[Itemized modification records]
★ ★ ★ ★ ★

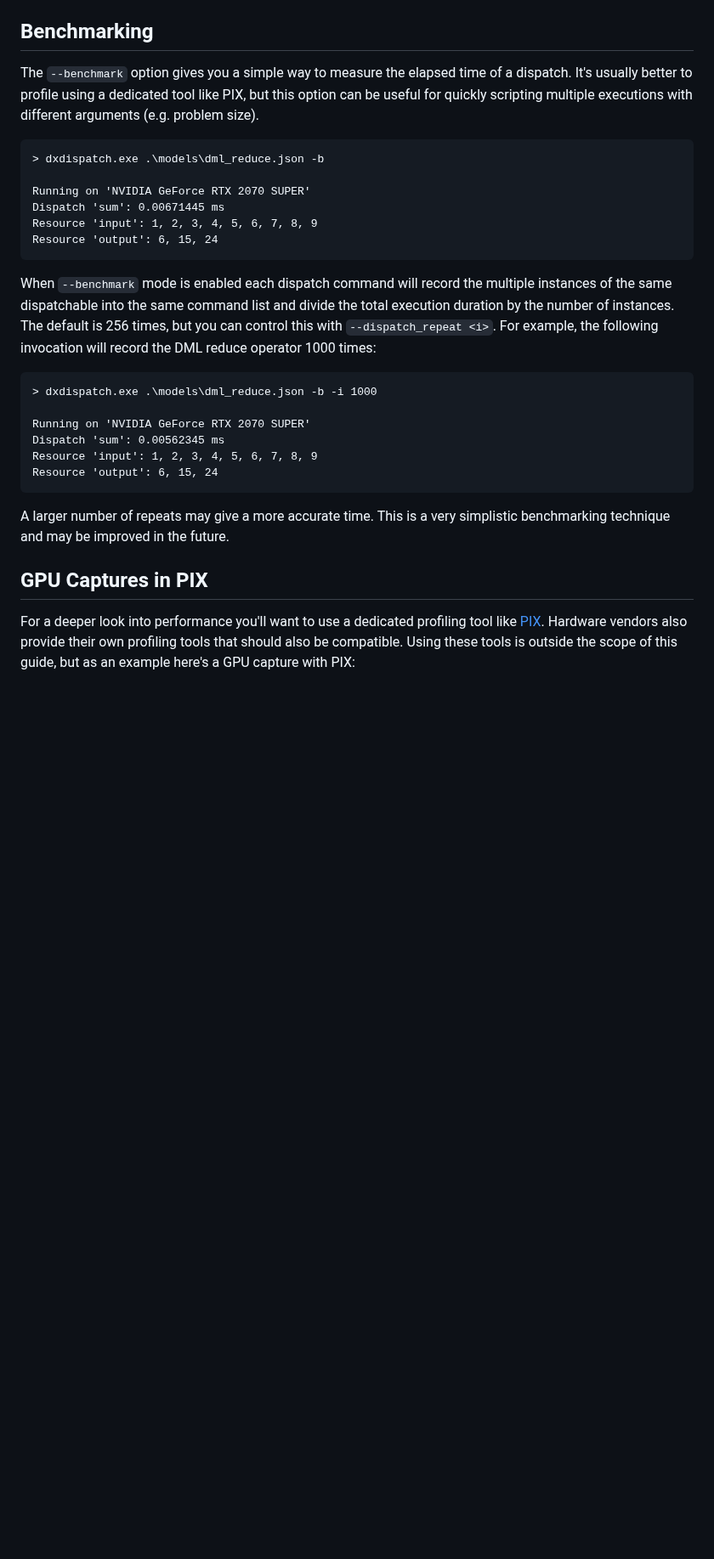
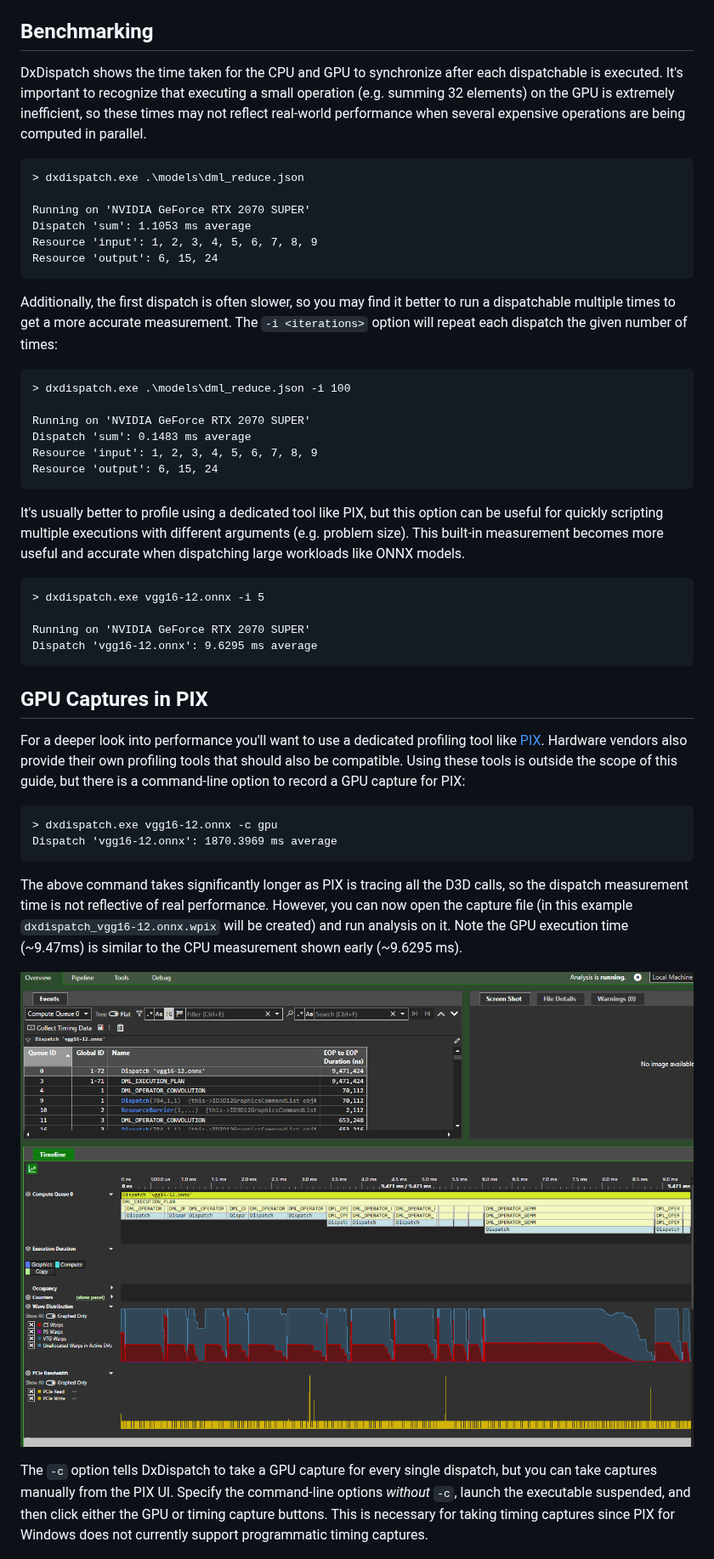
Before and after one commit to microsoft/DirectML, a Markdown page: DxDispatch/doc/Guide.md, the part around one of its changes. Shown at 85% size. GitHub-like rendering; pictures changed too: DxDispatch/doc/images/pix_gpu_capture2.png; blank space fills up the shorter version.

````diff
--- a/DxDispatch/doc/Guide.md
+++ b/DxDispatch/doc/Guide.md
@@ -630,33 +711,51 @@ The debug layers won't catch everything, but they can be extremely helpful. Keep
 
 ## Benchmarking
 
-The `--benchmark` option gives you a simple way to measure the elapsed time of a dispatch. It's usually better to profile using a dedicated tool like PIX, but this option can be useful for quickly scripting multiple executions with different arguments (e.g. problem size).
+DxDispatch shows the time taken for the CPU and GPU to synchronize after each dispatchable is executed. It's important to recognize that executing a small operation (e.g. summing 32 elements) on the GPU is extremely inefficient, so these times may not reflect real-world performance when several expensive operations are being computed in parallel.
 
 ```
-> dxdispatch.exe .\models\dml_reduce.json -b
+> dxdispatch.exe .\models\dml_reduce.json
 
 Running on 'NVIDIA GeForce RTX 2070 SUPER'
-Dispatch 'sum': 0.00671445 ms
+Dispatch 'sum': 1.1053 ms average
 Resource 'input': 1, 2, 3, 4, 5, 6, 7, 8, 9
 Resource 'output': 6, 15, 24
 ```
 
-When `--benchmark` mode is enabled each dispatch command will record the multiple instances of the same dispatchable into the same command list and divide the total execution duration by the number of instances. The default is 256 times, but you can control this with `--dispatch_repeat <i>`. For example, the following invocation will record the DML reduce operator 1000 times:
+Additionally, the first dispatch is often slower, so you may find it better to run a dispatchable multiple times to get a more accurate measurement. The `-i <iterations>` option will repeat each dispatch the given number of times:
 
 ```
-> dxdispatch.exe .\models\dml_reduce.json -b -i 1000
+> dxdispatch.exe .\models\dml_reduce.json -i 100
 
 Running on 'NVIDIA GeForce RTX 2070 SUPER'
-Dispatch 'sum': 0.00562345 ms
+Dispatch 'sum': 0.1483 ms average
 Resource 'input': 1, 2, 3, 4, 5, 6, 7, 8, 9
 Resource 'output': 6, 15, 24
 ```
 
-A larger number of repeats may give a more accurate time. This is a very simplistic benchmarking technique and may be improved in the future.
+It's usually better to profile using a dedicated tool like PIX, but this option can be useful for quickly scripting multiple executions with different arguments (e.g. problem size). This built-in measurement becomes more useful and accurate when dispatching large workloads like ONNX models.
+
+```
+> dxdispatch.exe vgg16-12.onnx -i 5
+
+Running on 'NVIDIA GeForce RTX 2070 SUPER'
+Dispatch 'vgg16-12.onnx': 9.6295 ms average
+```
 
 ## GPU Captures in PIX
 
-For a deeper look into performance you'll want to use a dedicated profiling tool like [PIX](https://devblogs.microsoft.com/pix/introduction/). Hardware vendors also provide their own profiling tools that should also be compatible. Using these tools is outside the scope of this guide, but as an example here's a GPU capture with PIX:
+For a deeper look into performance you'll want to use a dedicated profiling tool like [PIX](https://devblogs.microsoft.com/pix/introduction/). Hardware vendors also provide their own profiling tools that should also be compatible. Using these tools is outside the scope of this guide, but there is a command-line option to record a GPU capture for PIX:
+
+```
+> dxdispatch.exe vgg16-12.onnx -c gpu
+Dispatch 'vgg16-12.onnx': 1870.3969 ms average
+```
+
+The above command takes significantly longer as PIX is tracing all the D3D calls, so the dispatch measurement time is not reflective of real performance. However, you can now open the capture file (in this example `dxdispatch_vgg16-12.onnx.wpix` will be created) and run analysis on it. Note the GPU execution time (~9.47ms) is similar to the CPU measurement shown early (~9.6295 ms).
+
+![](images/pix_gpu_capture2.png)
+
+The `-c` option tells DxDispatch to take a GPU capture for every single dispatch, but you can take captures manually from the PIX UI. Specify the command-line options *without* `-c`, launch the executable suspended, and then click either the GPU or timing capture buttons. This is necessary for taking timing captures since PIX for Windows does not currently support programmatic timing captures.
 
 ![](images/pix_gpu_capture0.png)
 
````
Also changed, not shown: other parts of DxDispatch/doc/Guide.md (+99 -22 lines), DxDispatch/doc/images/onnx_model.png (added), 8 other files.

★ ★ ★ ★ ★

Once each line with "json" in the entries is counted, state the total and nothing else.

YOUR RESPONSE
4